Flight-proven rocket, orbit-proven spacecraft: Falcon 9 B1056.1 and Cargo Dragon C108.2 are set for launch. (Tom Cross/SpaceX)

SpaceX is set to become the only company in history to launch the same commercial space capsule to orbit three times, a milestone of orbital spacecraft reuse in an otherwise ‘routine’ Cargo Dragon mission to the International Space Station (ISS).

Known as CRS-18, the mission will (hopefully) see Cargo Dragon capsule C108 and a fresh trunk deliver several tons of cargo to the ISS, SpaceX’s second of three such launches planned for 2019. Beyond Cargo Dragon’s third trip to orbit, building upon SpaceX’s inaugural commercial spacecraft reuse back in June 2017, Falcon 9 B1056.1 will become the first flight-proven Block 5 booster to launch a NASA mission, potentially setting the particular core up for many more NASA reuses to come. CRS-18 is scheduled to launch no earlier than (NET) 6:24 pm EDT (21:24 UTC), July 24th.

SpaceX reused one of its Cargo Dragon (Dragon 1) capsules for the first time in June 2017, becoming the first company in history to recover and reuse an orbital-class spacecraft, much like the company is about to become the first to reuse a commercial spacecraft twice. Speaking at the ISSR&D 2017 conference, SpaceX CEO Elon Musk noted that – despite the fact that it was the first time a commercial entity (including SpaceX) had reused an orbital spacecraft – the cost of refurbishing Cargo Dragon C106 was no less than 50% cheaper than building a new capsule.

The cost-effectiveness of Cargo Dragon reuse has likely only improved in the two years since that historic first, meaning that SpaceX’s ISS resupply runs likely feature some extremely healthy margins for the company. According to an exhaustive 2017 analysis of CRS costs, the total cost of a single Cargo Dragon resupply mission is likely ~$175M (FY19). (Zapata, 2017)

An overview of the expected modifications needed to turn Crew Dragon into Cargo Dragon 2. (NASA OIG)
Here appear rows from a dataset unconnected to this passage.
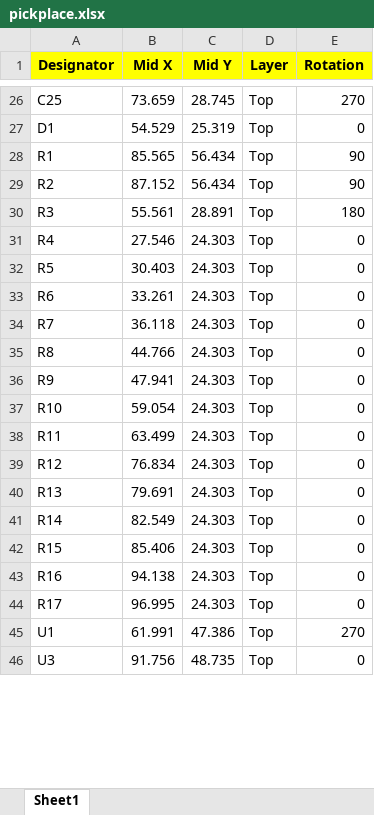
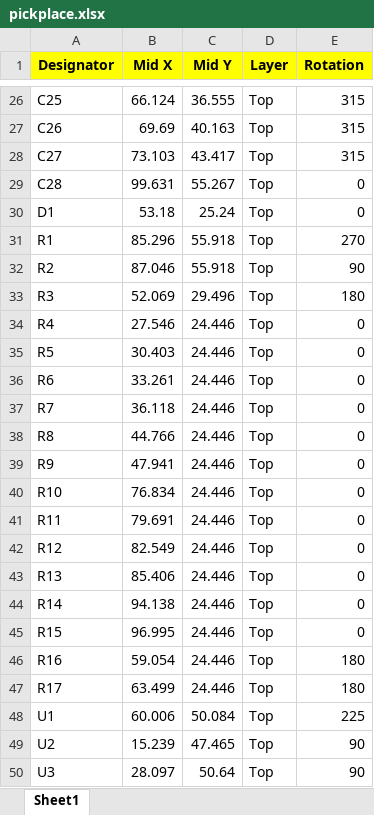
Before and after one commit to ClusterM/coolgirl-famicom-multicart, an Excel workbook: board/pickplace.xlsx, sheet Sheet1, drawn as a sheet; only a part is shown, gaps mark what is left out; values as stored, in another font and other column widths than the file's, no borders; addresses are those after the commit; the diff covers the shown part only; the diff names each change by its address in the sheet, - before the commit and + after, or states it on an @@ line.

```diff
--- a/board/pickplace.xlsx (sheet Sheet1)
+++ b/board/pickplace.xlsx (sheet Sheet1)
-B26 (Mid X): 73.659
+B26 (Mid X): 66.124
-C26 (Mid Y): 28.745
+C26 (Mid Y): 36.555
-E26 (Rotation): 270
+E26 (Rotation): 315
+row 27: C26 | 69.69 | 40.163 | Top | 315
+row 28: C27 | 73.103 | 43.417 | Top | 315
+row 29: C28 | 99.631 | 55.267 | Top | 0
-B30 (Mid X): 54.529
+B30 (Mid X): 53.18
-C30 (Mid Y): 25.319
+C30 (Mid Y): 25.24
-B31 (Mid X): 85.565
+B31 (Mid X): 85.296
-C31:C32 (Mid Y): 56.434
+C31:C32 (Mid Y): 55.918
-E31 (Rotation): 90
+E31 (Rotation): 270
-B32 (Mid X): 87.152
+B32 (Mid X): 87.046
-B33 (Mid X): 55.561
+B33 (Mid X): 52.069
-C33 (Mid Y): 28.891
+C33 (Mid Y): 29.496
-C34:C47 (Mid Y): 24.303
+C34:C47 (Mid Y): 24.446
-B40 (Mid X): 59.054
+B40 (Mid X): 76.834
-B41 (Mid X): 63.499
+B41 (Mid X): 79.691
-B42 (Mid X): 76.834
+B42 (Mid X): 82.549
-B43 (Mid X): 79.691
+B43 (Mid X): 85.406
-B44 (Mid X): 82.549
+B44 (Mid X): 94.138
-B45 (Mid X): 85.406
+B45 (Mid X): 96.995
-B46 (Mid X): 94.138
+B46 (Mid X): 59.054
-E46:E47 (Rotation): 0
+E46:E47 (Rotation): 180
-B47 (Mid X): 96.995
+B47 (Mid X): 63.499
-B48 (Mid X): 61.991
+B48 (Mid X): 60.006
-C48 (Mid Y): 47.386
+C48 (Mid Y): 50.084
-E48 (Rotation): 270
+E48 (Rotation): 225
+row 49: U2 | 15.239 | 47.465 | Top | 90
-B50 (Mid X): 91.756
+B50 (Mid X): 28.097
-C50 (Mid Y): 48.735
+C50 (Mid Y): 50.64
-E50 (Rotation): 0
+E50 (Rotation): 90
```
Also changed, not shown: 3 added rows and 74 edited cells elsewhere in this sheet, board/bom.xlsx, 18 other files.
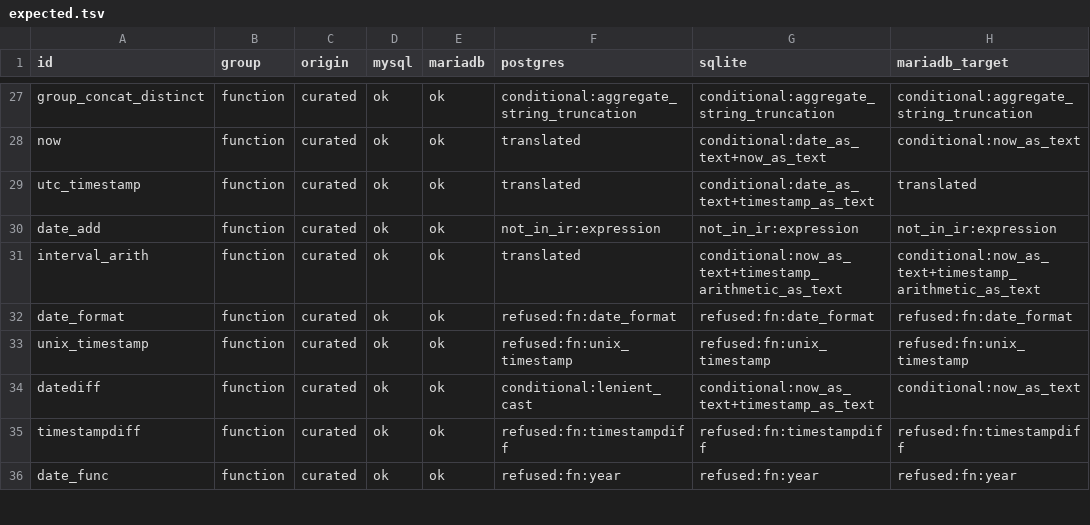
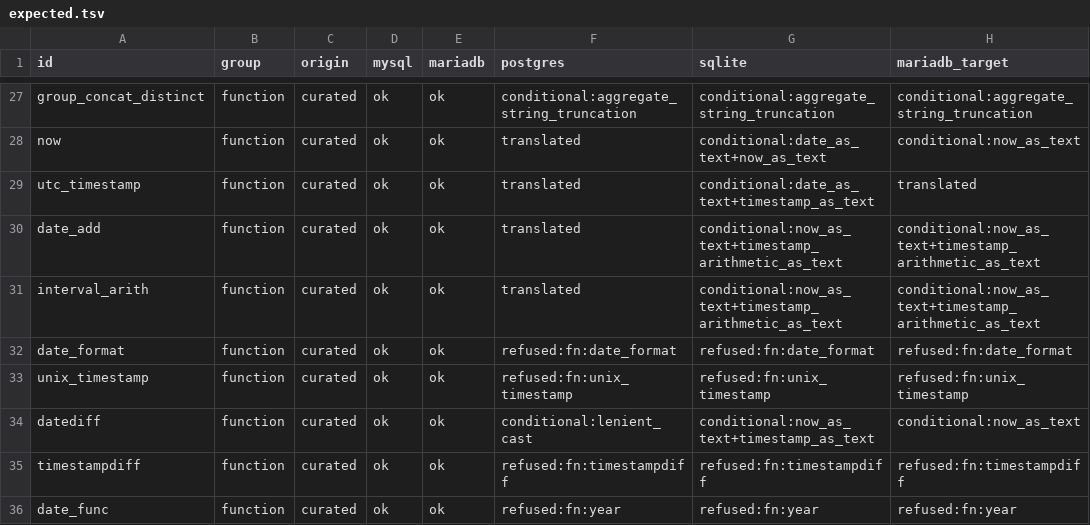
Before and after one commit to ThinkersJournal/unisql, a TSV file: crates/unisql-differential/corpus/mysql/expected.tsv, drawn as a sheet; only a part is shown, gaps mark what is left out.

```diff
--- a/crates/unisql-differential/corpus/mysql/expected.tsv
+++ b/crates/unisql-differential/corpus/mysql/expected.tsv
@@ -29,3 +29,3 @@ now	function	curated	ok	ok	translated	conditional:date_as_text+now_as_text	condi
 utc_timestamp	function	curated	ok	ok	translated	conditional:date_as_text+timestamp_as_text	translated
-date_add	function	curated	ok	ok	not_in_ir:expression	not_in_ir:expression	not_in_ir:expression
+date_add	function	curated	ok	ok	translated	conditional:now_as_text+timestamp_arithmetic_as_text	conditional:now_as_text+timestamp_arithmetic_as_text
 interval_arith	function	curated	ok	ok	translated	conditional:now_as_text+timestamp_arithmetic_as_text	conditional:now_as_text+timestamp_arithmetic_as_text
```
Also changed, not shown: crates/unisql-dialect-postgres/matrix-postgres-from-mariadb.tsv, crates/unisql-dialect-postgres/matrix-postgres-from-mysql.tsv, 12 other files.
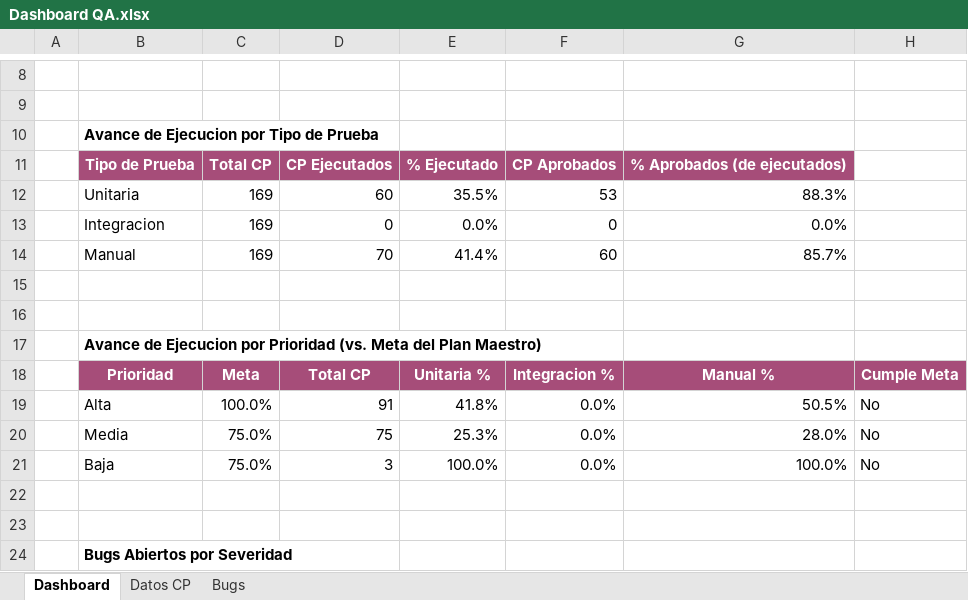
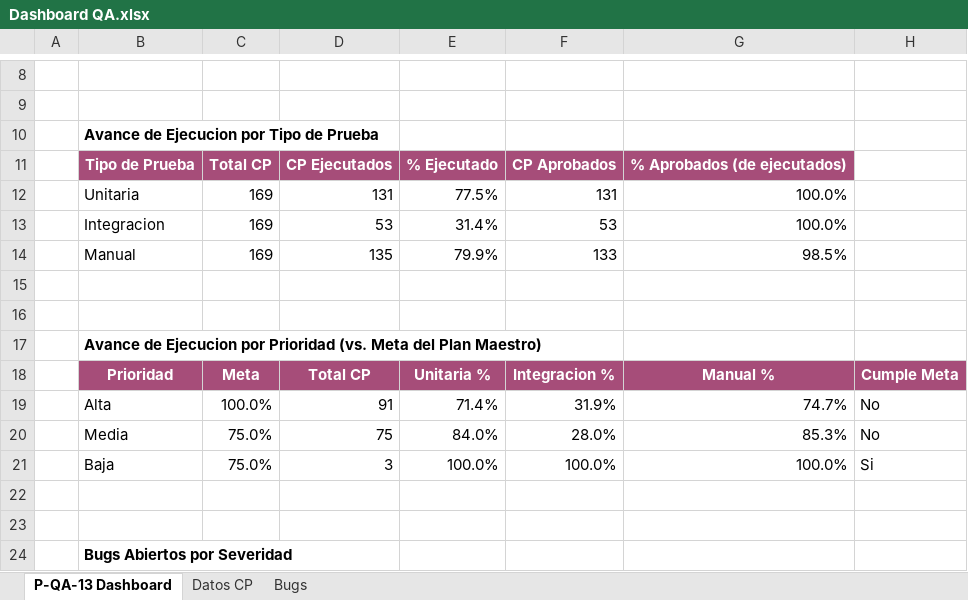
Before and after one commit to Catpink369/repoproyecto-adso, an Excel workbook: qa/Métricas/Dashboard QA.xlsx, sheet P-QA-13 Dashboard, drawn as a sheet; only a part is shown, gaps mark what is left out; values as stored, in another font and other column widths than the file's, no borders; charts and pictures not drawn; removed rows and columns are numbered as before the commit, all else as after; the diff names each change by its address in the sheet, - before the commit and + after, or states it on an @@ line.

```diff
--- a/qa/Métricas/Dashboard QA.xlsx (sheet P-QA-13 Dashboard)
+++ b/qa/Métricas/Dashboard QA.xlsx (sheet P-QA-13 Dashboard)
-sheet tab: Dashboard
+sheet tab: P-QA-13 Dashboard
-row 12:  | Unitaria | 169 | 60 | 35.5% | 53 | 88.3%
-row 13:  | Integracion | 169 | 0 | 0.0% | 0 | 0.0%
-row 14:  | Manual | 169 | 70 | 41.4% | 60 | 85.7%
+row 12:  | Unitaria | 169 | 131 | 77.5% | 131 | 100.0%
+row 13:  | Integracion | 169 | 53 | 31.4% | 53 | 100.0%
+row 14:  | Manual | 169 | 135 | 79.9% | 133 | 98.5%
-E19: 41.8%
+E19: 71.4%
-F19: 0.0%
+F19: 31.9%
-G19: 50.5%
+G19: 74.7%
-E20: 25.3%
+E20: 84.0%
-F20: 0.0%
+F20: 28.0%
-G20: 28.0%
+G20: 85.3%
-F21: 0.0%
+F21: 100.0%
-H21: No
+H21: Si
```
Also changed, not shown: sheet Datos CP, qa/Casos Prueba/Casos_Prueba.xlsx, qa/Métricas/Matriz_Calidad_ISO_25010.xlsx, 28 other files.
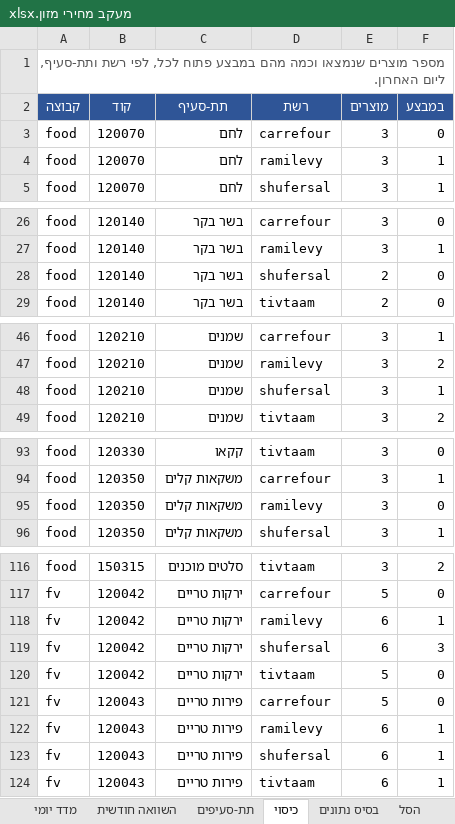
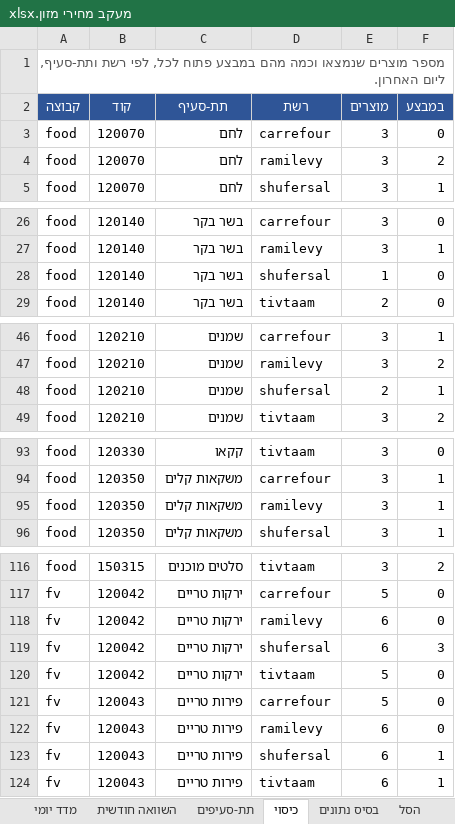
Before and after one commit to gbo1381/food-price-tracker, an Excel workbook: data/workbook/מעקב מחירי מזון.xlsx, sheet כיסוי, drawn as a sheet; only a part is shown, gaps mark what is left out; values as stored, in another font and other column widths than the file's, no borders; the diff names each change by its address in the sheet, - before the commit and + after, or states it on an @@ line.

```diff
--- a/data/workbook/מעקב מחירי מזון.xlsx (sheet כיסוי)
+++ b/data/workbook/מעקב מחירי מזון.xlsx (sheet כיסוי)
-F4 (במבצע): 1
+F4 (במבצע): 2
-E28 (מוצרים): 2
+E28 (מוצרים): 1
-E48 (מוצרים): 3
+E48 (מוצרים): 2
-F95 (במבצע): 0
+F95 (במבצע): 1
-F118 (במבצע): 1
+F118 (במבצע): 0
-F122 (במבצע): 1
+F122 (במבצע): 0
```
Also changed, not shown: sheet בסיס נתונים, sheet תת-סעיפים, sheet מדד יומי, 10 other files.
Aside from CRS-18, SpaceX has two Dragon 1 launches remaining in its original CRS1 contract with NASA. Both will also necessarily make use of twice-flown capsules like CRS-18, leaving SpaceX with a retired fleet of no fewer than three thrice-flown and three twice-flown orbital spacecraft as Dragon 2 (Crew Dragon) takes the reins. Current schedules show SpaceX’s final CRS1 launch – CRS-20 – following CRS-19 (NET December 2019) in March 2020. Cargo Dragon 2’s launch debut is currently scheduled no earlier than August 2020 and – as all Cargo Dragon 2 launches – will reuse a lightly-modified, orbit-proven Crew Dragon capsule.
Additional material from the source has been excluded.